Work item → Write out the data that follows exactly, keeping every picture out.

Data shown →

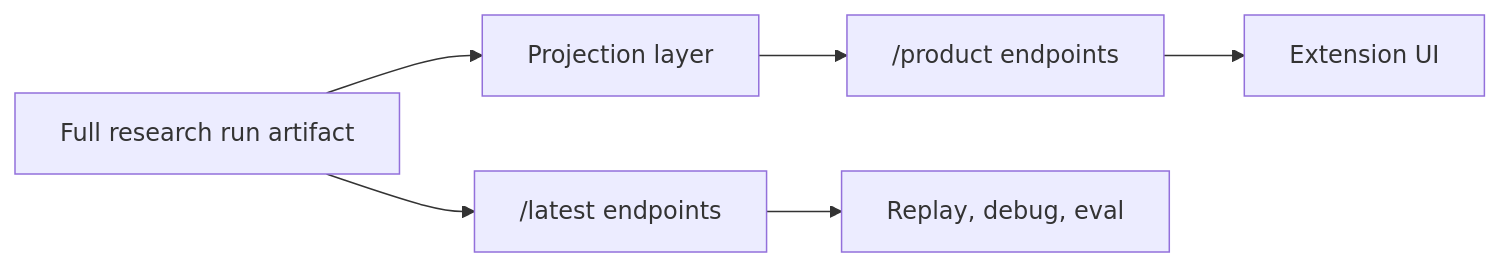
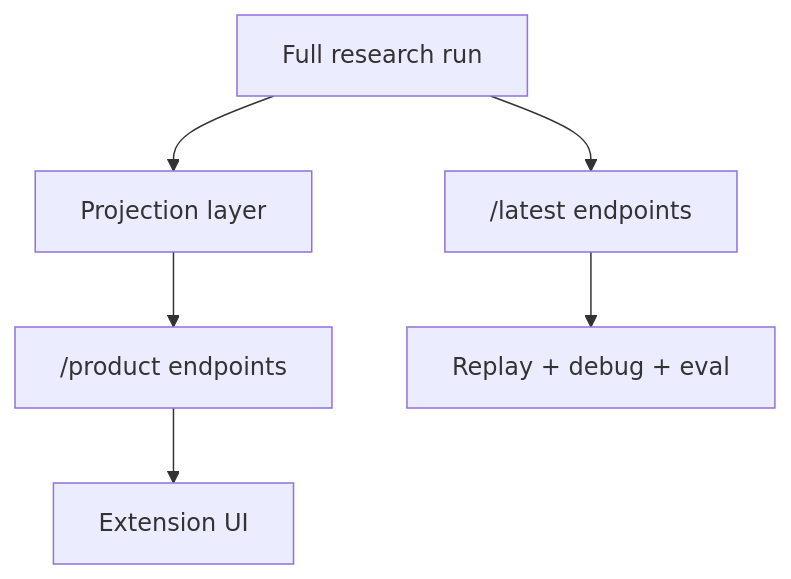
One commit to nuxxor/poli-deepresearch changed the second of 3 diagrams in README.md. Above: the diagram before and after it, drawn with Mermaid. The commit also changed other lines of this file, not shown here.

Commit message:
Refine Mermaid README diagrams

````diff
--- a/README.md
+++ b/README.md
@@ -78,15 +76,9 @@
 ```mermaid
-flowchart LR
-    RUN[Full research run artifact]
-    PROJECT[Projection layer]
-    PRODUCT["/product endpoints"]
-    LATEST["/latest endpoints"]
-    UI[Extension UI]
-    DEBUG[Replay, debug, eval]
-
-    RUN --> PROJECT
-    PROJECT --> PRODUCT
-    RUN --> LATEST
-    PRODUCT --> UI
-    LATEST --> DEBUG
+flowchart TD
+    RUN[Full research run]
+    RUN --> PROJECT[Projection layer]
+    RUN --> LATEST["/latest endpoints"]
+    PROJECT --> PRODUCT["/product endpoints"]
+    PRODUCT --> UI[Extension UI]
+    LATEST --> DEBUG[Replay + debug + eval]
 ```
````
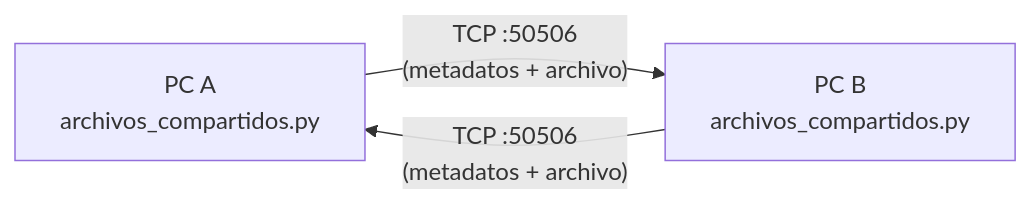
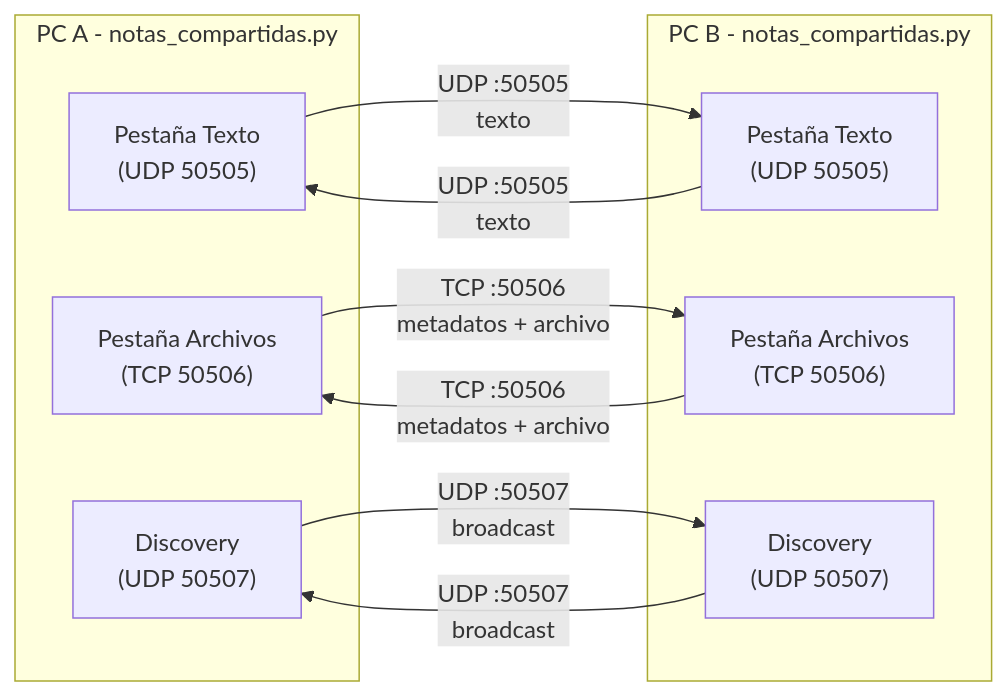
The diagram in DOCUMENTACION/02-Compartir-Archivos-LAN/plan-actual/03-Diseno.md (MauricioBelforte/compartidor-local), drawn with Mermaid before and after one commit. The commit also changed other lines of this file and 22 other files, not shown here.

````diff
--- a/DOCUMENTACION/02-Compartir-Archivos-LAN/plan-actual/03-Diseno.md
+++ b/DOCUMENTACION/02-Compartir-Archivos-LAN/plan-actual/03-Diseno.md
@@ -15,5 +16,19 @@
 ```mermaid
 flowchart LR
-    A["PC A<br/>archivos_compartidos.py"] -- "TCP :50506<br/>(metadatos + archivo)" --> B["PC B<br/>archivos_compartidos.py"]
-    B -- "TCP :50506<br/>(metadatos + archivo)" --> A
+    subgraph PC_A["PC A - notas_compartidas.py"]
+        T1["Pestaña Texto<br/>(UDP 50505)"]
+        A1["Pestaña Archivos<br/>(TCP 50506)"]
+        D1["Discovery<br/>(UDP 50507)"]
+    end
+    subgraph PC_B["PC B - notas_compartidas.py"]
+        T2["Pestaña Texto<br/>(UDP 50505)"]
+        A2["Pestaña Archivos<br/>(TCP 50506)"]
+        D2["Discovery<br/>(UDP 50507)"]
+    end
+    T1 -- "UDP :50505<br/>texto" --> T2
+    T2 -- "UDP :50505<br/>texto" --> T1
+    A1 -- "TCP :50506<br/>metadatos + archivo" --> A2
+    A2 -- "TCP :50506<br/>metadatos + archivo" --> A1
+    D1 -- "UDP :50507<br/>broadcast" --> D2
+    D2 -- "UDP :50507<br/>broadcast" --> D1
 ```
````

Expected output →
One commit to nuxxor/poli-deepresearch changed the second of 3 diagrams in README.md. Above: the diagram before and after it, drawn with Mermaid. The commit also changed other lines of this file, not shown here.

Commit message:
Refine Mermaid README diagrams

````diff
--- a/README.md
+++ b/README.md
@@ -78,15 +76,9 @@
 ```mermaid
-flowchart LR
-    RUN[Full research run artifact]
-    PROJECT[Projection layer]
-    PRODUCT["/product endpoints"]
-    LATEST["/latest endpoints"]
-    UI[Extension UI]
-    DEBUG[Replay, debug, eval]
-
-    RUN --> PROJECT
-    PROJECT --> PRODUCT
-    RUN --> LATEST
-    PRODUCT --> UI
-    LATEST --> DEBUG
+flowchart TD
+    RUN[Full research run]
+    RUN --> PROJECT[Projection layer]
+    RUN --> LATEST["/latest endpoints"]
+    PROJECT --> PRODUCT["/product endpoints"]
+    PRODUCT --> UI[Extension UI]
+    LATEST --> DEBUG[Replay + debug + eval]
 ```
````
The diagram in DOCUMENTACION/02-Compartir-Archivos-LAN/plan-actual/03-Diseno.md (MauricioBelforte/compartidor-local), drawn with Mermaid before and after one commit. The commit also changed other lines of this file and 22 other files, not shown here.

````diff
--- a/DOCUMENTACION/02-Compartir-Archivos-LAN/plan-actual/03-Diseno.md
+++ b/DOCUMENTACION/02-Compartir-Archivos-LAN/plan-actual/03-Diseno.md
@@ -15,5 +16,19 @@
 ```mermaid
 flowchart LR
-    A["PC A<br/>archivos_compartidos.py"] -- "TCP :50506<br/>(metadatos + archivo)" --> B["PC B<br/>archivos_compartidos.py"]
-    B -- "TCP :50506<br/>(metadatos + archivo)" --> A
+    subgraph PC_A["PC A - notas_compartidas.py"]
+        T1["Pestaña Texto<br/>(UDP 50505)"]
+        A1["Pestaña Archivos<br/>(TCP 50506)"]
+        D1["Discovery<br/>(UDP 50507)"]
+    end
+    subgraph PC_B["PC B - notas_compartidas.py"]
+        T2["Pestaña Texto<br/>(UDP 50505)"]
+        A2["Pestaña Archivos<br/>(TCP 50506)"]
+        D2["Discovery<br/>(UDP 50507)"]
+    end
+    T1 -- "UDP :50505<br/>texto" --> T2
+    T2 -- "UDP :50505<br/>texto" --> T1
+    A1 -- "TCP :50506<br/>metadatos + archivo" --> A2
+    A2 -- "TCP :50506<br/>metadatos + archivo" --> A1
+    D1 -- "UDP :50507<br/>broadcast" --> D2
+    D2 -- "UDP :50507<br/>broadcast" --> D1
 ```
````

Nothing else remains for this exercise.